It’s difficult to know the extent of the diversity represented by these globe-trotting bananas. The Plantains and EAHBs alone are estimated to be represented by more than 100 cultivars each. Together with the Cavendish, Maoli-Popoulu and Iholena cultivars, these types of bananas could easily represent more than a third of all cultivars, whose number is estimated at 1,000. As high as it is, their share of cultivar diversity pales in comparison to their hold on production.
According to the 2014 FruiTrop banana stats curated by CIRAD scientist Thierry Lescot (who breaks down country stats into four categories: Cavendish cultivars, other dessert cultivars, Plantain cultivars, and other cooking cultivars), Cavendish cultivars account for 46% of global production, Plantains 15% and the EAHBs of eastern Africa 12%. Together these three types of bananas account for nearly 75% of the global production of bananas.
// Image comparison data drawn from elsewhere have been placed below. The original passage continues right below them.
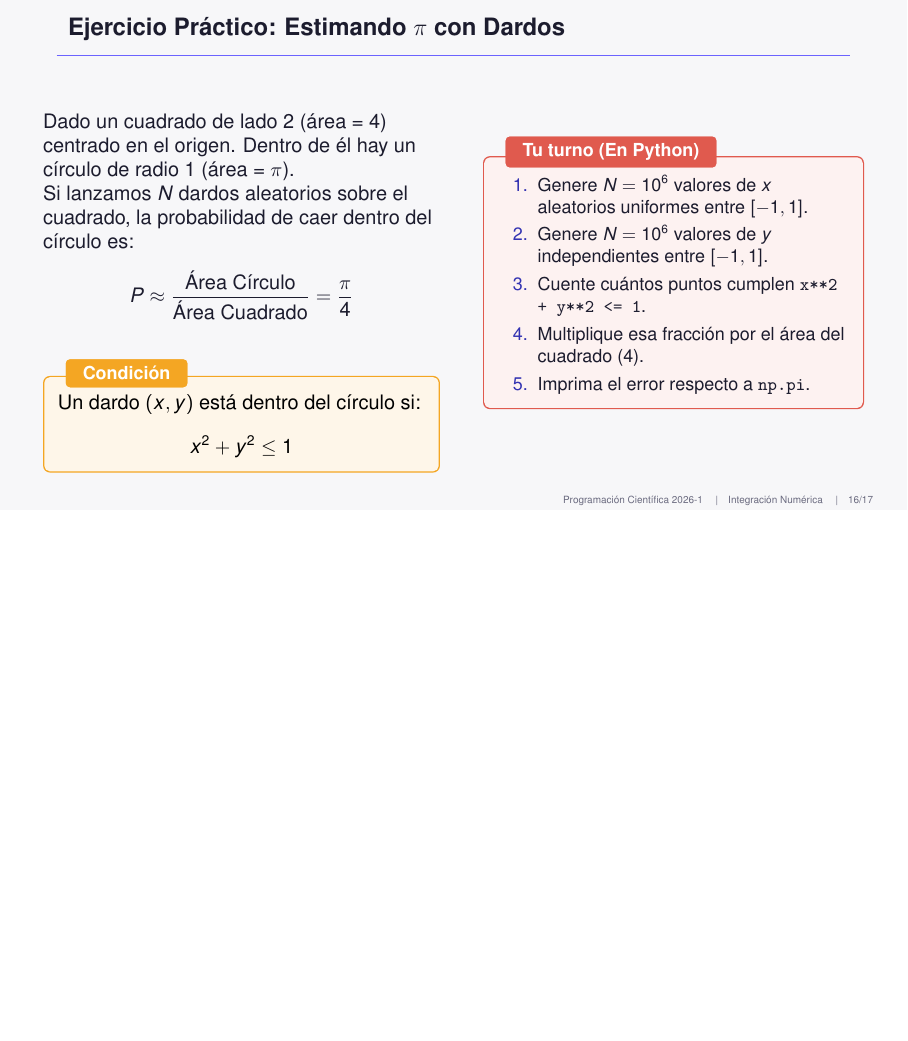
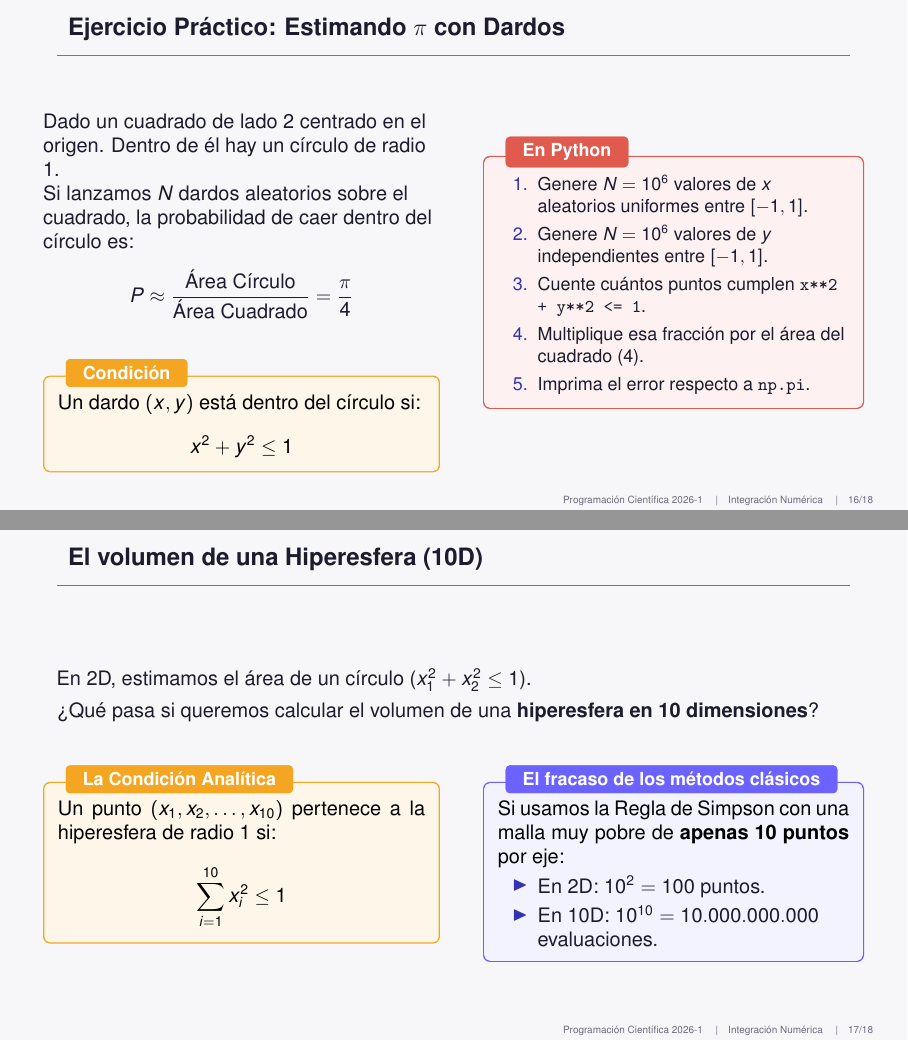
Before and after one commit to manubastidas/programacionCientifica, LaTeX slides (Integracion/claseIntegracion.tex): page 16 of 17 before the commit and pages 16 and 17 of 18 after it, the two joined at a grey line, the shorter picture padded with empty space. Compiled offline with pdfLaTeX.

Commit message:
Integracion montecarlo

```diff
--- a/Integracion/claseIntegracion.tex
+++ b/Integracion/claseIntegracion.tex
@@ -478,7 +483,7 @@ print(f"Simpson:  {I_simp:.5f}")   # Salida: 2.00011
 		\vspace{2pt}
 		\begin{columns}[T]
 			\column{0.5\textwidth}
-			Dado un cuadrado de lado 2 (área = 4) centrado en el origen. Dentro de él hay un círculo de radio 1 (área = $\pi$).
+			Dado un cuadrado de lado 2 centrado en el origen. Dentro de él hay un círculo de radio 1.
 
 			Si lanzamos $N$ dardos aleatorios sobre el cuadrado, la probabilidad de caer dentro del círculo es:
 			\[ P \approx \frac{\text{Área Círculo}}{\text{Área Cuadrado}} = \frac{\pi}{4} \]
@@ -490,7 +495,7 @@ print(f"Simpson:  {I_simp:.5f}")   # Salida: 2.00011
 			\end{obsbox}
 
 			\column{0.48\textwidth}
-			\begin{taskbox}{Tu turno (En Python)}
+			\begin{taskbox}{En Python}
 				\begin{enumerate}\small
 					\item Genere $N=10^6$ valores de $x$ aleatorios uniformes entre $[-1, 1]$.
 					\item Genere $N=10^6$ valores de $y$ independientes entre $[-1, 1]$.
@@ -499,6 +504,34 @@ print(f"Simpson:  {I_simp:.5f}")   # Salida: 2.00011
 					\item Imprima el error respecto a \texttt{np.pi}.
 				\end{enumerate}
 			\end{taskbox}
+		\end{columns}
+	\end{frame}
+
+
+	% ----------
+	\begin{frame}{El volumen de una Hiperesfera (10D)}
+		\vspace{4pt}
+		En 2D, estimamos el área de un círculo ($x_1^2 + x_2^2 \le 1$). \\ \vspace{4pt}
+		¿Qué pasa si queremos calcular el volumen de una \textbf{hiperesfera en 10 dimensiones}?
+
+		\vspace{6pt}
+		\begin{columns}[T]
+			\column{0.5\textwidth}
+			\begin{obsbox}{La Condición Analítica}
+				Un punto $(x_1, x_2, \dots, x_{10})$ pertenece a la hiperesfera de radio 1 si:
+				\[
+				\sum_{i=1}^{10} x_i^2 \le 1
+				\]
+			\end{obsbox}
+
+			\column{0.48\textwidth}
+			\begin{defbox}{El fracaso de los métodos clásicos}
+				Si usamos la Regla de Simpson con una malla muy pobre de \textbf{apenas 10 puntos} por eje:
+				\begin{itemize}
+					\item En 2D: $10^2 = 100$ puntos.
+					\item En 10D: $10^{10} = 10.000.000.000$ evaluaciones.
+				\end{itemize}
+			\end{defbox}
 		\end{columns}
 	\end{frame}
 
```
Also changed, not shown: Integracion/claseIntegracion.pdf, Integracion/claseIntegracion.tex (7 more changed lines), 1 other file.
Mapping the FruiTrop stats (see Banana production by country and type) helps visualize the extent of the Cavendish banana footprint (in yellow), not only in Latin America, which is where most of the international traded bananas are produced, but also in Asia, traditionally a stronghold of banana diversity. In fact, Asia produces 35% more Cavendish bananas than Central and South America put together, even though it exports hardly any. Only 11% of its production is exported, mostly by the Philippines, compared to 62% of Latin America’s. Although Cavendish bananas are not as widely grown in Africa, their production has increased by 55% since the beginning of the century. Cavendish cultivars now account for 20% of the bananas produced on the continent.
The footprints of the Plantains and EAHBs are more geographically restricted. Plantains (in green) are mainly grown in Africa (53% of the total Plantain production) and South America (30%). India is the only Asian country that produces a substantial share of the world’s Plantains (10%). The EAHBs do not have a category of their own, but their footprint can be visualised since they dominate eastern Africa’s “other cooking cultivars” category (in blue). This leaves as the only places that are both cultivar-rich and genetically diverse, the areas that are represented by the red and blue slices in the Asia-Pacific region, the crop’s centre of origin.